§ WHAT THE EXERCISE ASKS: The answer must be a word-for-word copy of the records below, with every picture left out.

§ DATA TO EXAMINE:
╔══
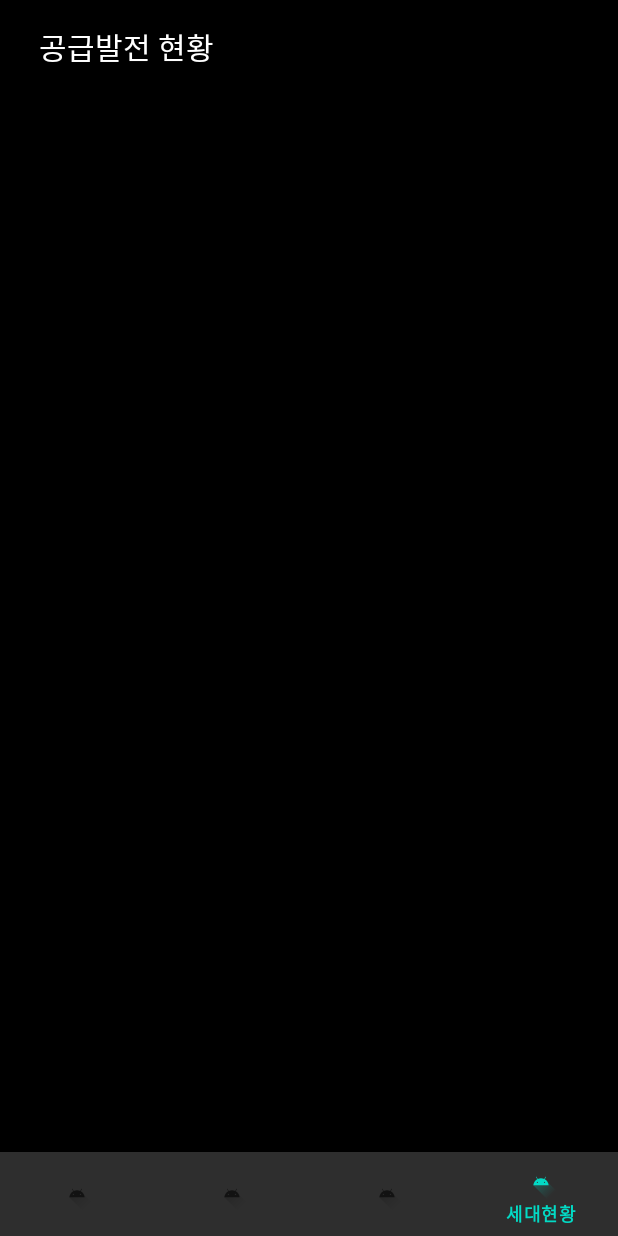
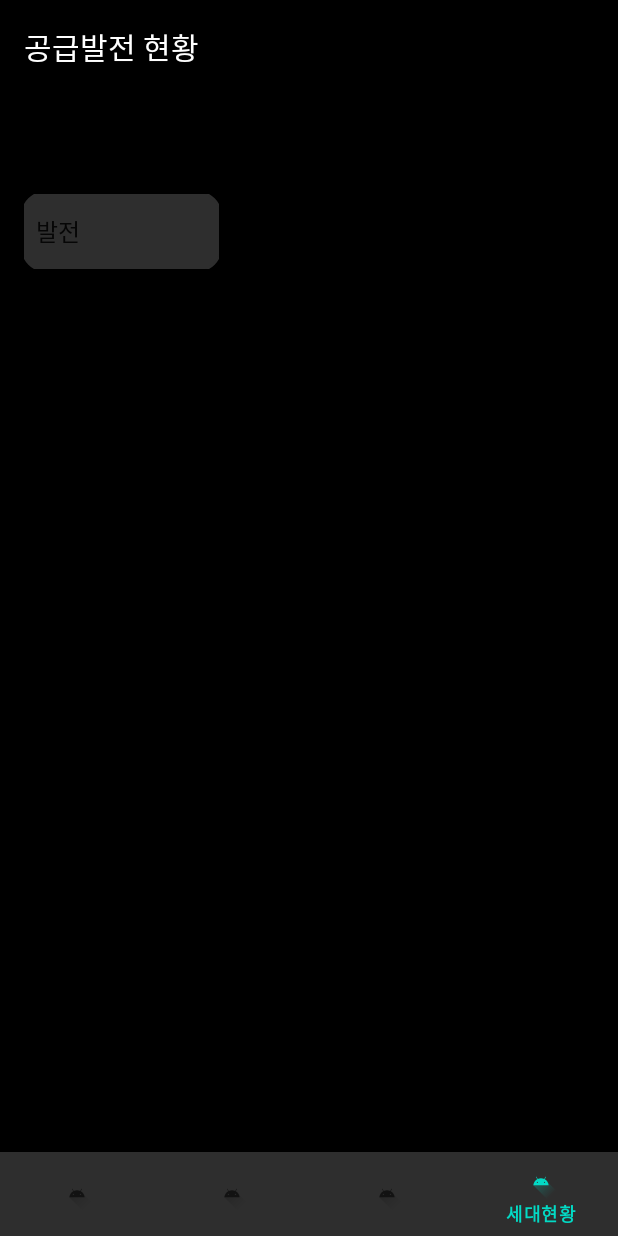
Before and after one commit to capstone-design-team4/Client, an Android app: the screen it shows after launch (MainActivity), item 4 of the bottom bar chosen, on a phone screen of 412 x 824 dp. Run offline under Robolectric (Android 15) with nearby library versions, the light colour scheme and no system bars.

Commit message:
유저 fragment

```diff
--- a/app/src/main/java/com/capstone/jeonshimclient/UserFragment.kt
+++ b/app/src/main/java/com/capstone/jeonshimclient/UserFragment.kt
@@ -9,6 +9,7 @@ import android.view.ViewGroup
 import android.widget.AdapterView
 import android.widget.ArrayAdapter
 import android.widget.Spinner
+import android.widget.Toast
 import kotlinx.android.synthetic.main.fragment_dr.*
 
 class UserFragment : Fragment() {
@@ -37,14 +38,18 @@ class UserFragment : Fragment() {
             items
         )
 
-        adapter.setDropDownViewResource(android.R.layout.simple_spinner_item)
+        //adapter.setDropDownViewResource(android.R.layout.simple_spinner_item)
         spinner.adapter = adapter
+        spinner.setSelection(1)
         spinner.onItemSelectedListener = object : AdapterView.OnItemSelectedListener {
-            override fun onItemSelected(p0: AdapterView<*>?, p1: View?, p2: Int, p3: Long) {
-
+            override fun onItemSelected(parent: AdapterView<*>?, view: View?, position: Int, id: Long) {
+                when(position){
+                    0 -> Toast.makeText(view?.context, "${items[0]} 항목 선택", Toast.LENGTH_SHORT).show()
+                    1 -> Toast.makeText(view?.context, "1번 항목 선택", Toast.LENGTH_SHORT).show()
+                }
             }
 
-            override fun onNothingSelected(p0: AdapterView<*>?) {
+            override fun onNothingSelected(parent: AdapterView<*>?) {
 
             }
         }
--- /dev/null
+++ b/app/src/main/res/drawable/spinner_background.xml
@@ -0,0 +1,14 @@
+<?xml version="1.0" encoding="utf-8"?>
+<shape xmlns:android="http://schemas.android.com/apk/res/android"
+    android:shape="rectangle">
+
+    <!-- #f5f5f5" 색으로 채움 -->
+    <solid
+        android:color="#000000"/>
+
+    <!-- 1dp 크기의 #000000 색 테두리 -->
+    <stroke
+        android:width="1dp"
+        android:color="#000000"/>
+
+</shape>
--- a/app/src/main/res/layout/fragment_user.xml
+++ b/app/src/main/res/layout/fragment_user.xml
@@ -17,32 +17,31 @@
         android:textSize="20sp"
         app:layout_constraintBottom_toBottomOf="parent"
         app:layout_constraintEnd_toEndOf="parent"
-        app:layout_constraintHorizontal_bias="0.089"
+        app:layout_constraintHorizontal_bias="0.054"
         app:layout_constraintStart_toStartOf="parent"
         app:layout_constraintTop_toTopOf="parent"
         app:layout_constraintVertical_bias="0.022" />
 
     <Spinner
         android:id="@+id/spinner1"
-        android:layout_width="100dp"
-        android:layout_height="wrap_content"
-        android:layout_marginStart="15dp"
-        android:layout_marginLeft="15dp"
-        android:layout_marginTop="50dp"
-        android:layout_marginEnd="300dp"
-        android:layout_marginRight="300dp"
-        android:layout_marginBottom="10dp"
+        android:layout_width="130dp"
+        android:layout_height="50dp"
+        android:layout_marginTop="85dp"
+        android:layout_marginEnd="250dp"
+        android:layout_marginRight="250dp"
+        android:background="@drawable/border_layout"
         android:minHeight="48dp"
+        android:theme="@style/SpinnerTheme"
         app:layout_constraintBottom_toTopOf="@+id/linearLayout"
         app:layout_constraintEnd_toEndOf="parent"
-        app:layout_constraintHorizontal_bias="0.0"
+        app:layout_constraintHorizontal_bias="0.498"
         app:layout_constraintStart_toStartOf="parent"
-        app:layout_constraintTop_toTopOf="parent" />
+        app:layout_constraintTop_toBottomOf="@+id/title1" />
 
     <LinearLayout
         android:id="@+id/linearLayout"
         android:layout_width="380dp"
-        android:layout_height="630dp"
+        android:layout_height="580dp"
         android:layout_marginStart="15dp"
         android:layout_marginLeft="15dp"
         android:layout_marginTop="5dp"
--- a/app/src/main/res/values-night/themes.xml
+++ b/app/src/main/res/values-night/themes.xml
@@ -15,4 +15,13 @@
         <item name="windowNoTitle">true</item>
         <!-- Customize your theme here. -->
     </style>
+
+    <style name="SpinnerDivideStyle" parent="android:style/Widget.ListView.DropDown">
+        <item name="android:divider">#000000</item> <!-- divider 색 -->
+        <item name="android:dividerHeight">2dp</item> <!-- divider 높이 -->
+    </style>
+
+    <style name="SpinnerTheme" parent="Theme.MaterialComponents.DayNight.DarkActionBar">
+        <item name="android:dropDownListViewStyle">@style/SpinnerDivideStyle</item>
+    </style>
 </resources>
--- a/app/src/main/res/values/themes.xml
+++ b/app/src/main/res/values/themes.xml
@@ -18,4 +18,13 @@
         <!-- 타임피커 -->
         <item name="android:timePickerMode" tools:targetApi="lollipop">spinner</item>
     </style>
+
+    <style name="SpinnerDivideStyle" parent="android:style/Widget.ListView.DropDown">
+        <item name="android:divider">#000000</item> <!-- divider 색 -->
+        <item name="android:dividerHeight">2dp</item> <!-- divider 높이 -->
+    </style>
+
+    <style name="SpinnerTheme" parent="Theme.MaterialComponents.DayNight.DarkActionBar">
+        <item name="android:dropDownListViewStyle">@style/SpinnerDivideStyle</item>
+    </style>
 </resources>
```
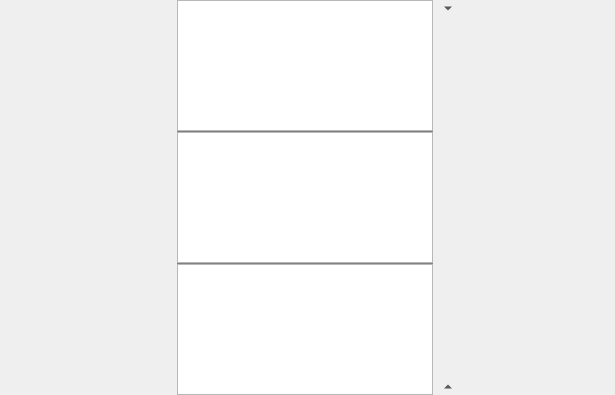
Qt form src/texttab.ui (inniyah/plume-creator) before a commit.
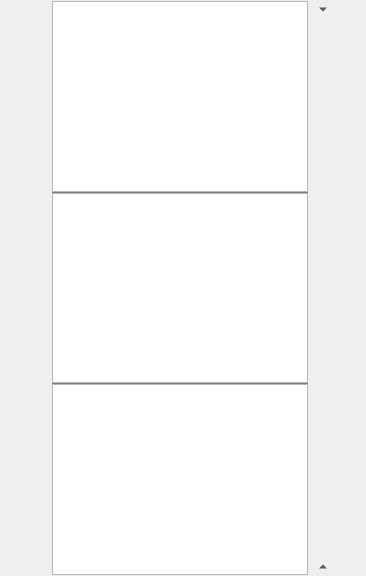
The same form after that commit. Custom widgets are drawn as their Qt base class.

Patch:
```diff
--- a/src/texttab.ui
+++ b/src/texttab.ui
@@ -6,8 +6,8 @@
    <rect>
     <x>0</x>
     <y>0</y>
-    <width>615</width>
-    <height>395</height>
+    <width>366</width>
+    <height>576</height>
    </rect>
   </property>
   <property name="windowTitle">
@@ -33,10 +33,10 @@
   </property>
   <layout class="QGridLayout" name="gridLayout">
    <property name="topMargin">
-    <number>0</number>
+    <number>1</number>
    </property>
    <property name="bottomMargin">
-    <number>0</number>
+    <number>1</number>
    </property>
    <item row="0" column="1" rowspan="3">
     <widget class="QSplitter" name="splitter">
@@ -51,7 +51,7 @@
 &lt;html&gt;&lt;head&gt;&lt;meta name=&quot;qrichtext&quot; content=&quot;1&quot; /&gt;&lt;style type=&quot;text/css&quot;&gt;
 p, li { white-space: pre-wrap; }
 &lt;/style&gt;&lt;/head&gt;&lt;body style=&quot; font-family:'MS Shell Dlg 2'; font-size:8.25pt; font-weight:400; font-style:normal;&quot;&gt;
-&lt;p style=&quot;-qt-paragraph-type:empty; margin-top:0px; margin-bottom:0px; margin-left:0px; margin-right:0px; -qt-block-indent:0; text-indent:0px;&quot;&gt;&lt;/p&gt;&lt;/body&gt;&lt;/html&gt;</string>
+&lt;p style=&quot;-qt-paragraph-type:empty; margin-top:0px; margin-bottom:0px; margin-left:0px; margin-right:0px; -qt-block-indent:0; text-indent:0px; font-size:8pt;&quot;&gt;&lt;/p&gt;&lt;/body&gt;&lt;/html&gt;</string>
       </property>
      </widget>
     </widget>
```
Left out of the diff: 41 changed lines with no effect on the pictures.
╚══
§ RESPONSE AREA:
Before and after one commit to capstone-design-team4/Client, an Android app: the screen it shows after launch (MainActivity), item 4 of the bottom bar chosen, on a phone screen of 412 x 824 dp. Run offline under Robolectric (Android 15) with nearby library versions, the light colour scheme and no system bars.

Commit message:
유저 fragment

```diff
--- a/app/src/main/java/com/capstone/jeonshimclient/UserFragment.kt
+++ b/app/src/main/java/com/capstone/jeonshimclient/UserFragment.kt
@@ -9,6 +9,7 @@ import android.view.ViewGroup
 import android.widget.AdapterView
 import android.widget.ArrayAdapter
 import android.widget.Spinner
+import android.widget.Toast
 import kotlinx.android.synthetic.main.fragment_dr.*
 
 class UserFragment : Fragment() {
@@ -37,14 +38,18 @@ class UserFragment : Fragment() {
             items
         )
 
-        adapter.setDropDownViewResource(android.R.layout.simple_spinner_item)
+        //adapter.setDropDownViewResource(android.R.layout.simple_spinner_item)
         spinner.adapter = adapter
+        spinner.setSelection(1)
         spinner.onItemSelectedListener = object : AdapterView.OnItemSelectedListener {
-            override fun onItemSelected(p0: AdapterView<*>?, p1: View?, p2: Int, p3: Long) {
-
+            override fun onItemSelected(parent: AdapterView<*>?, view: View?, position: Int, id: Long) {
+                when(position){
+                    0 -> Toast.makeText(view?.context, "${items[0]} 항목 선택", Toast.LENGTH_SHORT).show()
+                    1 -> Toast.makeText(view?.context, "1번 항목 선택", Toast.LENGTH_SHORT).show()
+                }
             }
 
-            override fun onNothingSelected(p0: AdapterView<*>?) {
+            override fun onNothingSelected(parent: AdapterView<*>?) {
 
             }
         }
--- /dev/null
+++ b/app/src/main/res/drawable/spinner_background.xml
@@ -0,0 +1,14 @@
+<?xml version="1.0" encoding="utf-8"?>
+<shape xmlns:android="http://schemas.android.com/apk/res/android"
+    android:shape="rectangle">
+
+    <!-- #f5f5f5" 색으로 채움 -->
+    <solid
+        android:color="#000000"/>
+
+    <!-- 1dp 크기의 #000000 색 테두리 -->
+    <stroke
+        android:width="1dp"
+        android:color="#000000"/>
+
+</shape>
--- a/app/src/main/res/layout/fragment_user.xml
+++ b/app/src/main/res/layout/fragment_user.xml
@@ -17,32 +17,31 @@
         android:textSize="20sp"
         app:layout_constraintBottom_toBottomOf="parent"
         app:layout_constraintEnd_toEndOf="parent"
-        app:layout_constraintHorizontal_bias="0.089"
+        app:layout_constraintHorizontal_bias="0.054"
         app:layout_constraintStart_toStartOf="parent"
         app:layout_constraintTop_toTopOf="parent"
         app:layout_constraintVertical_bias="0.022" />
 
     <Spinner
         android:id="@+id/spinner1"
-        android:layout_width="100dp"
-        android:layout_height="wrap_content"
-        android:layout_marginStart="15dp"
-        android:layout_marginLeft="15dp"
-        android:layout_marginTop="50dp"
-        android:layout_marginEnd="300dp"
-        android:layout_marginRight="300dp"
-        android:layout_marginBottom="10dp"
+        android:layout_width="130dp"
+        android:layout_height="50dp"
+        android:layout_marginTop="85dp"
+        android:layout_marginEnd="250dp"
+        android:layout_marginRight="250dp"
+        android:background="@drawable/border_layout"
         android:minHeight="48dp"
+        android:theme="@style/SpinnerTheme"
         app:layout_constraintBottom_toTopOf="@+id/linearLayout"
         app:layout_constraintEnd_toEndOf="parent"
-        app:layout_constraintHorizontal_bias="0.0"
+        app:layout_constraintHorizontal_bias="0.498"
         app:layout_constraintStart_toStartOf="parent"
-        app:layout_constraintTop_toTopOf="parent" />
+        app:layout_constraintTop_toBottomOf="@+id/title1" />
 
     <LinearLayout
         android:id="@+id/linearLayout"
         android:layout_width="380dp"
-        android:layout_height="630dp"
+        android:layout_height="580dp"
         android:layout_marginStart="15dp"
         android:layout_marginLeft="15dp"
         android:layout_marginTop="5dp"
--- a/app/src/main/res/values-night/themes.xml
+++ b/app/src/main/res/values-night/themes.xml
@@ -15,4 +15,13 @@
         <item name="windowNoTitle">true</item>
         <!-- Customize your theme here. -->
     </style>
+
+    <style name="SpinnerDivideStyle" parent="android:style/Widget.ListView.DropDown">
+        <item name="android:divider">#000000</item> <!-- divider 색 -->
+        <item name="android:dividerHeight">2dp</item> <!-- divider 높이 -->
+    </style>
+
+    <style name="SpinnerTheme" parent="Theme.MaterialComponents.DayNight.DarkActionBar">
+        <item name="android:dropDownListViewStyle">@style/SpinnerDivideStyle</item>
+    </style>
 </resources>
--- a/app/src/main/res/values/themes.xml
+++ b/app/src/main/res/values/themes.xml
@@ -18,4 +18,13 @@
         <!-- 타임피커 -->
         <item name="android:timePickerMode" tools:targetApi="lollipop">spinner</item>
     </style>
+
+    <style name="SpinnerDivideStyle" parent="android:style/Widget.ListView.DropDown">
+        <item name="android:divider">#000000</item> <!-- divider 색 -->
+        <item name="android:dividerHeight">2dp</item> <!-- divider 높이 -->
+    </style>
+
+    <style name="SpinnerTheme" parent="Theme.MaterialComponents.DayNight.DarkActionBar">
+        <item name="android:dropDownListViewStyle">@style/SpinnerDivideStyle</item>
+    </style>
 </resources>
```
Qt form src/texttab.ui (inniyah/plume-creator) before a commit.
The same form after that commit. Custom widgets are drawn as their Qt base class.

Patch:
```diff
--- a/src/texttab.ui
+++ b/src/texttab.ui
@@ -6,8 +6,8 @@
    <rect>
     <x>0</x>
     <y>0</y>
-    <width>615</width>
-    <height>395</height>
+    <width>366</width>
+    <height>576</height>
    </rect>
   </property>
   <property name="windowTitle">
@@ -33,10 +33,10 @@
   </property>
   <layout class="QGridLayout" name="gridLayout">
    <property name="topMargin">
-    <number>0</number>
+    <number>1</number>
    </property>
    <property name="bottomMargin">
-    <number>0</number>
+    <number>1</number>
    </property>
    <item row="0" column="1" rowspan="3">
     <widget class="QSplitter" name="splitter">
@@ -51,7 +51,7 @@
 &lt;html&gt;&lt;head&gt;&lt;meta name=&quot;qrichtext&quot; content=&quot;1&quot; /&gt;&lt;style type=&quot;text/css&quot;&gt;
 p, li { white-space: pre-wrap; }
 &lt;/style&gt;&lt;/head&gt;&lt;body style=&quot; font-family:'MS Shell Dlg 2'; font-size:8.25pt; font-weight:400; font-style:normal;&quot;&gt;
-&lt;p style=&quot;-qt-paragraph-type:empty; margin-top:0px; margin-bottom:0px; margin-left:0px; margin-right:0px; -qt-block-indent:0; text-indent:0px;&quot;&gt;&lt;/p&gt;&lt;/body&gt;&lt;/html&gt;</string>
+&lt;p style=&quot;-qt-paragraph-type:empty; margin-top:0px; margin-bottom:0px; margin-left:0px; margin-right:0px; -qt-block-indent:0; text-indent:0px; font-size:8pt;&quot;&gt;&lt;/p&gt;&lt;/body&gt;&lt;/html&gt;</string>
       </property>
      </widget>
     </widget>
```
Left out of the diff: 41 changed lines with no effect on the pictures.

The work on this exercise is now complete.